Brewers have created their own unique vocabulary. Words such as pitching, attenuation, and flocculation take on special meaning to brewers. Pitching is adding yeast to wort to start fermentation. Attenuation is the percentage of sugars yeast consume during fermentation. The magical art of yeast coming together, dropping to the bottom of a fermentor, is called flocculation.
Flocculation is a desirable and important characteristic that is unique to brewers yeast. When brewers yeast nears the end of fermentation, single cells aggregate into clumps of thousands of cells, and drop to the bottom of the fermentor, leaving clear beer behind. If yeast flocculate too early, the beer will be underattenuated and sweet. If yeast do not flocculate, the beer will be cloudy and have a yeasty taste.
Most strains of yeast, which brewers call "wild" yeast, do not flocculate well, and remain in suspension for extended periods of time. The ability to flocculate is a product of natural selection. Brewers have continually collected yeast either from the bottom or top of a fermentor and in doing so, selected for increasingly flocculent stains. The chemistry of flocculation is complex, and will be the subject of a future article.

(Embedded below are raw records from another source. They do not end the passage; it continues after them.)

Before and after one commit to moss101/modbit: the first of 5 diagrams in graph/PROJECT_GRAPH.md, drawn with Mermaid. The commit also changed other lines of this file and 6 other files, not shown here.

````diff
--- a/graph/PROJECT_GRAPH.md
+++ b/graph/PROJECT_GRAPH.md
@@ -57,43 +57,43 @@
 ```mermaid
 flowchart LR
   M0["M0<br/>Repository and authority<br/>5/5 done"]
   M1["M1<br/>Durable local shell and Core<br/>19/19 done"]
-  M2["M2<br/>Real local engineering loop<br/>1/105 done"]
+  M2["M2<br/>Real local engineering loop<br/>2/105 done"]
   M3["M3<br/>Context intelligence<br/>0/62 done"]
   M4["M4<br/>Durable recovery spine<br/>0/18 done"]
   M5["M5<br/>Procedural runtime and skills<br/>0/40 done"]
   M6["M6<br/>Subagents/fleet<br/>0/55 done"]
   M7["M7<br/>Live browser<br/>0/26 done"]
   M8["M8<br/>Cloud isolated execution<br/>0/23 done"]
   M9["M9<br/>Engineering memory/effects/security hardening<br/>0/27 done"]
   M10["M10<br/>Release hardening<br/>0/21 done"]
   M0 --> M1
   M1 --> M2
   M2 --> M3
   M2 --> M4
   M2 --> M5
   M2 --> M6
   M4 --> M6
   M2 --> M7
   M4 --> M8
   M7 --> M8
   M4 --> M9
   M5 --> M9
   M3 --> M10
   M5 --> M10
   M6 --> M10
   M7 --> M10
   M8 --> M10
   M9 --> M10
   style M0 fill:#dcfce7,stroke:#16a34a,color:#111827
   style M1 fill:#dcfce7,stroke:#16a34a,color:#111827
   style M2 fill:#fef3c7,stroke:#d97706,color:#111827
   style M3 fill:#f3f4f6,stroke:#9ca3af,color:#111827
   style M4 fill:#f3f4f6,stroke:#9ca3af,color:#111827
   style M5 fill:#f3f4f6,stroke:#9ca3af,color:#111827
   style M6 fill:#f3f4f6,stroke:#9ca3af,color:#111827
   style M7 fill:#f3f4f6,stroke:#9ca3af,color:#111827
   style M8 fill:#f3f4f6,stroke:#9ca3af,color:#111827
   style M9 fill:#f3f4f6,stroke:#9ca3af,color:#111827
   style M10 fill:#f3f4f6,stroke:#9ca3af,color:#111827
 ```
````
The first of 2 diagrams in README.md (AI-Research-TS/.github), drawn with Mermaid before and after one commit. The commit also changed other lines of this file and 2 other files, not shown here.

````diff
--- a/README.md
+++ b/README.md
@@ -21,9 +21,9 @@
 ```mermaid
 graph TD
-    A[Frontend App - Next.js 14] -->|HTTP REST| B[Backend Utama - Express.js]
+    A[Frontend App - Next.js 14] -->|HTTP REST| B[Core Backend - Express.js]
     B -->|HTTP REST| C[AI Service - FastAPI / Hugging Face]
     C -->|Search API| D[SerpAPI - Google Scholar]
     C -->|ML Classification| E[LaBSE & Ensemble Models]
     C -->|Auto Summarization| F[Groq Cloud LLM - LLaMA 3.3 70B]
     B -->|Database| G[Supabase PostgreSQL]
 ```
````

Yeast flocculation can be classified as high, medium, or low. Ale yeast strains are found in each category, while lager yeast are predominantly medium flocculators. An English/London Ale strain would be a high flocculator, while an California/American Ale strain a medium flocculator. A Hefeweizen strain is an example of a low flocculator. It is difficult to tell which category of flocculator is used to produce individual commercial beers, because most commercial beers are filtered before being bottled or kegged.